However, he said, he "felt comfortable with the decision" to proceed with the infusion of gene-altered viruses because he believed that Gelsinger's condition had been stabilized with medicines given the night before.
Food and Drug Administration officials have said that decision was one of several serious lapses uncovered in an ongoing federal investigation of the University of Pennsylvania study, which was testing the safety of a new genetic treatment for a rare inherited liver condition.
Agency officials reiterated that position during a news conference yesterday following a special gene therapy meeting at the National Institutes of Health in Bethesda.
The researcher, James M. Wilson, who was attending the meeting, then read a brief, prepared statement that provided his justification for treating Gelsinger.
Wilson said that Gelsinger's blood ammonia levels--a measure of liver vitality--had been within an acceptable range when the teenager was first enrolled in the study. He said it was his understanding that this was the time the FDA rules applied to. In the days preceding the treatment, those levels rose to a level higher than the maximum allowable under rules agreed to in advance by the researchers and the FDA. Gelsinger was given conventional medicines the night before he was infused with the viruses.
It remained unclear yesterday whether the medicines he received the night before the experiment successfully lowered his ammonia levels, and Wilson refused to answer questions.
The FDA yesterday also said that four volunteers--more than previously reported--had experienced serious "Grade 3" toxic reactions before Gelsinger was enrolled, but the researchers alerted the agency only to the first two.

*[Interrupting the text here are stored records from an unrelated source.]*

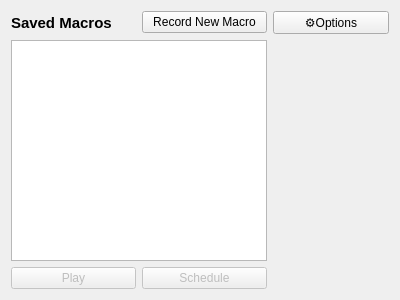
First picture: the form in gui/main_window.ui, repository CanoeH01/KeyboardMouseMacroApp, before the edit.
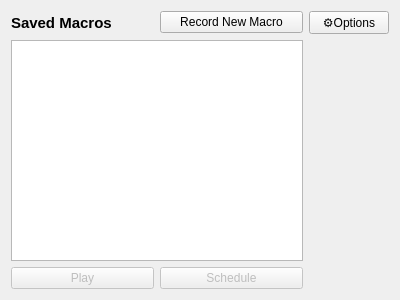
Second picture: the form after the edit.

Commit message: slightly tweaked UI, made table a little wider

The edit to the form file:
```diff
--- a/gui/main_window.ui
+++ b/gui/main_window.ui
@@ -16,6 +16,12 @@
   <layout class="QGridLayout" name="gridLayout">
    <item row="1" column="0" colspan="2">
     <widget class="QTableWidget" name="tblSavedMacros">
+     <property name="sizePolicy">
+      <sizepolicy hsizetype="Expanding" vsizetype="Expanding">
+       <horstretch>1</horstretch>
+       <verstretch>0</verstretch>
+      </sizepolicy>
+     </property>
      <property name="focusPolicy">
       <enum>Qt::FocusPolicy::ClickFocus</enum>
      </property>
```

Wilson said he had provided all patient data to the agency, but the FDA countered that the researchers had neither specifically flagged the worrisome results nor halted the study as required.
Also yesterday, NIH officials said that the Penn researchers had not reported those serious side effects to the NIH Office of Biotechnology Activities, as required. That oversight office's first notice of any problems in the NIH-funded study was a report from the researchers of Gelsinger's death.
In an impromptu presentation after the meeting, Gelsinger's father, Paul, defended Wilson. "I touched souls with this man," Gelsinger said. "There is nothing wrong with Wilson."
He blamed the FDA for failing to stop the experiment before his son's death.